We are continuing to analyse the output from the recent Glenigan report, and today, we discuss the impact that changes in the retail and commercial sectors are having on hiring for construction roles within these areas.
Alex Poulter, our Work Space senior consultant, reflects on the fact that his team has really rallied together to weather the challenges of 2023, not only overcoming budgetary and planning constraint difficulties but also successfully expanding its client base and supporting some high profile fit out and refurbishment projects in Central London.
Alex's team has also supplied high quality professional talent into contractor partner roles based in Birmingham, Manchester, Leeds and Bristol, increasing Build Space's UK footprint and supporting a wider range of projects than has historically been the case.
Glenigan's retail forecast for 2024
The success of online retailers sees a continued demand for light industrial and warehouse space, so although project starts in 2023 saw a 28% decrease, recovery is expected in 2024, buoyed by increased confidence from discount supermarkets Aldi and Lidl, both of which have published their long-term plans and pledged to increase the size of their estates.
The development pipeline for retail projects remains strong, although it is likely that in the short term, activity will be focused upon modernising and refitting currently vacant retail premises before new build projects of any significance commence.

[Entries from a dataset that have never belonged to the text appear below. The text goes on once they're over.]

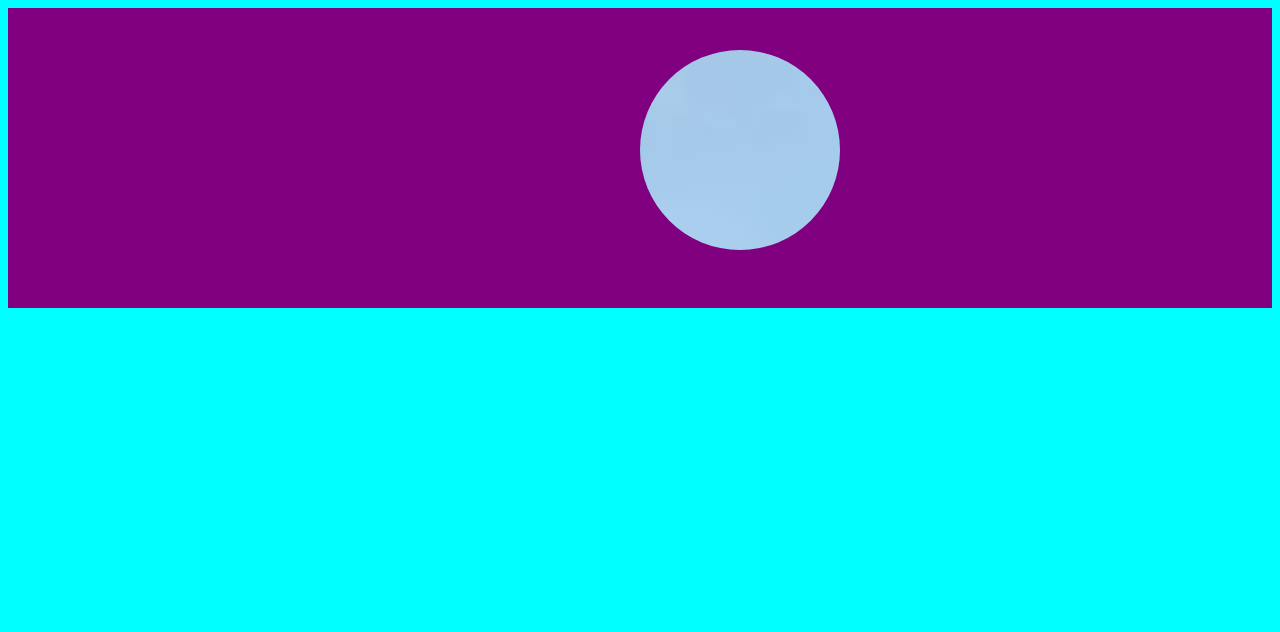
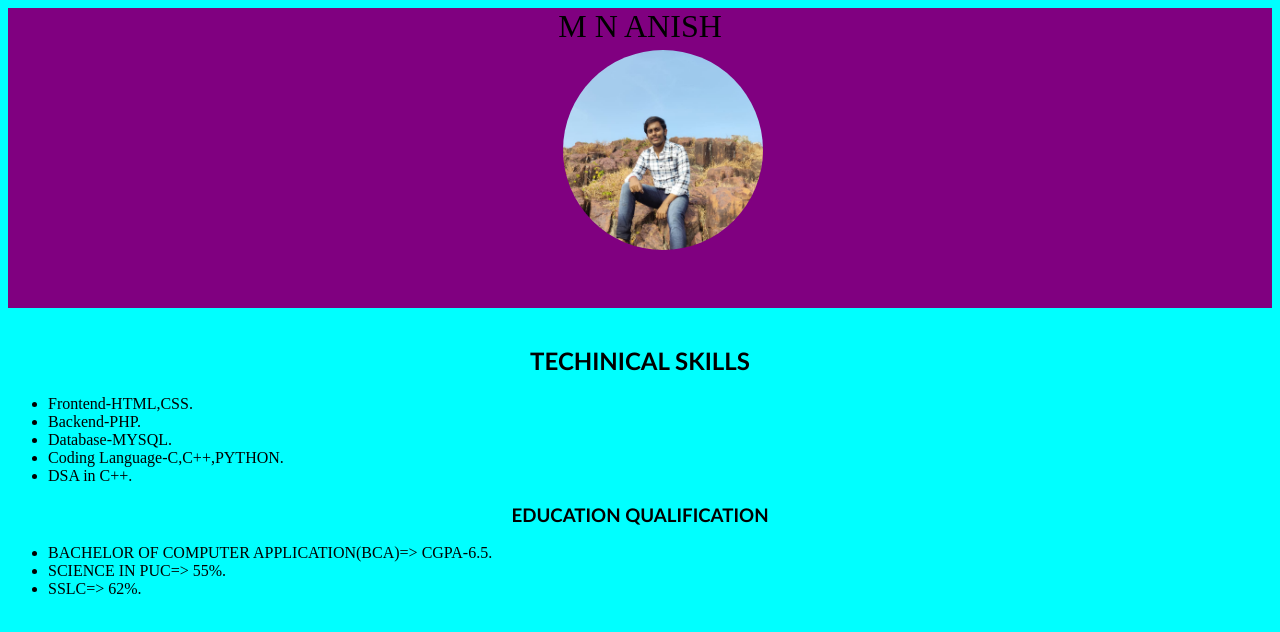
Before and after one commit to Anishmnaik/website, a plain HTML site: page index.html in a window 1280 px wide. Drawn offline with Linux system fonts and the light colour scheme.

Commit message:
technical skills

```diff
--- a/index.html
+++ b/index.html
@@ -8,7 +8,28 @@
 </head>
 <body>
    <div id="content">
-    <div id="picture"></div>
-   </div>
+    <DIV id="links"> </DIV>
+    <div id="picture" ></div>
+    M N ANISH
+   </div><br>
+   <section>
+    <h1>TECHINICAL SKILLS</h1>
+<UL>
+    <LI>Frontend-HTML,CSS.</LI>
+    <LI>Backend-PHP.</LI>
+    <LI>Database-MYSQL.</LI>
+    <LI>Coding Language-C,C++,PYTHON.</LI>
+    <LI>DSA in C++.</LI>
+</UL>
+    <h3>EDUCATION QUALIFICATION</h3>
+    <ul>
+        <li>BACHELOR OF COMPUTER APPLICATION(BCA)=> CGPA-6.5.</li>
+        <LI>SCIENCE IN PUC=> 55%.</LI>
+        <LI>SSLC=> 62%.</LI>
+    </ul>
+   </section><BR></BR>
+   <!-- <footer>
+
+   </footer> -->
 </body>
 </html>
--- a/style.css
+++ b/style.css
@@ -6,6 +6,9 @@
     height: 300px;
     width: 100%;
     background-color: purple;
+    font-size:xx-large;
+    text-align: center;
+
 }
 #picture{
     height: 200px;
@@ -13,7 +16,26 @@
     border-radius: 50%;
     position: absolute;
     top: 50px;
-    left: 50%;
-    background-image: url(../profilepicture.jpg);
+    left: 44%;
+    background-image: url("/website/profilepicture.jpg");
+    background-size: cover;
 
 }
+h3{
+    text-align: center;
+    font-family:'Gill Sans', 'Gill Sans MT', Calibri, 'Trebuchet MS', sans-serif;
+}
+#links{
+
+}
+footer{
+    height: 200px;
+    width: 100%;
+    background-color: #2c2323;
+    position: absolute;
+    bottom: 0px;
+}
+h1{
+    text-align: center;
+    font-family:'Gill Sans', 'Gill Sans MT', Calibri, 'Trebuchet MS', sans-serif;
+}
```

Estimates by Savills suggest that 14.5% of the UK's retail space is currently vacant as many retailers, faced with fierce competition from online retailers with lower operating costs, remodelled or closed unprofitable stores.
The cost of living crisis continues to affect the retail sector as discretionary spending is particularly hard hit, and household budgets continue to be squeezed. The recent announcement of a further increase to the energy price cap in January will do little to persuade consumers to part with their hard earned cash, so until inflation drops to more manageable levels, it is likely that investors in this sector will continue to exercise caution.
Rising prices on non-discretionary expenditure, including groceries, have prompted many consumers to reassess their shopping habits, and increased visitor footfall has been noted at all major supermarkets this year. This increase is believed to be prompted by consumers attempting to better manage their budgets with more regular, smaller shops, rather than opting for the online grocery delivery services which became popular in the wake of the COVID-19 pandemic.
This is the predominant reason why Lidl and Aldi are prioritising their estate expansion plans, placing supermarket development projects at the head of the retail construction project leaderboard for the coming years.
Office capital values were impacted by the sudden increase in interest rates, causing investors to retreat from this area, creating a 26% decline in office project starts this year. Vacancy rates continue to climb, and occupants' changing needs mean that structural changes are often required to existing infrastructure to satisfy the needs of hybrid workers.
It is speculated that almost half of London's workers are on a hybrid working arrangement, and with the cost of office rentals in the capital representing a significant financial investment, many building owners are being driven to rationalise or repurpose their space to maximise the value of their investment.
At the same time as London's office market is being hit by reduced footfall, positive news abounds from other cities such as Manchester and Leeds, whose development pipeline continues to grow as businesses look to increase their long-term resilience through remodelling and creating collaborative workspaces. Activity of this type is expected to drive much of the sector's growth next year.
Tenants and occupiers are increasingly conscious of their environmental footprint, so refit projects which incorporate energy efficiency technologies and renewable energy solutions will continue to be in high demand over the coming year, requiring talented professionals with experience in this domain to support future projects and plans.
Also driving the need for increased energy efficiency is the recent change to legislation, which mandates that let office accommodation must achieve a minimum Band E EPC rating. It is likely that further updates will require that this be updated to a minimum of Band B by the end of the decade so refurbishment and retrofit projects will be required to modernise existing infrastructure or convert it to alternative uses.
In conclusion, our Work Space team is navigating a challenging operating environment, but prospects exist for the construction sector to flourish, should construction companies and contractors consider the long-term viability of their plans and implement appropriate risk mitigation activities early.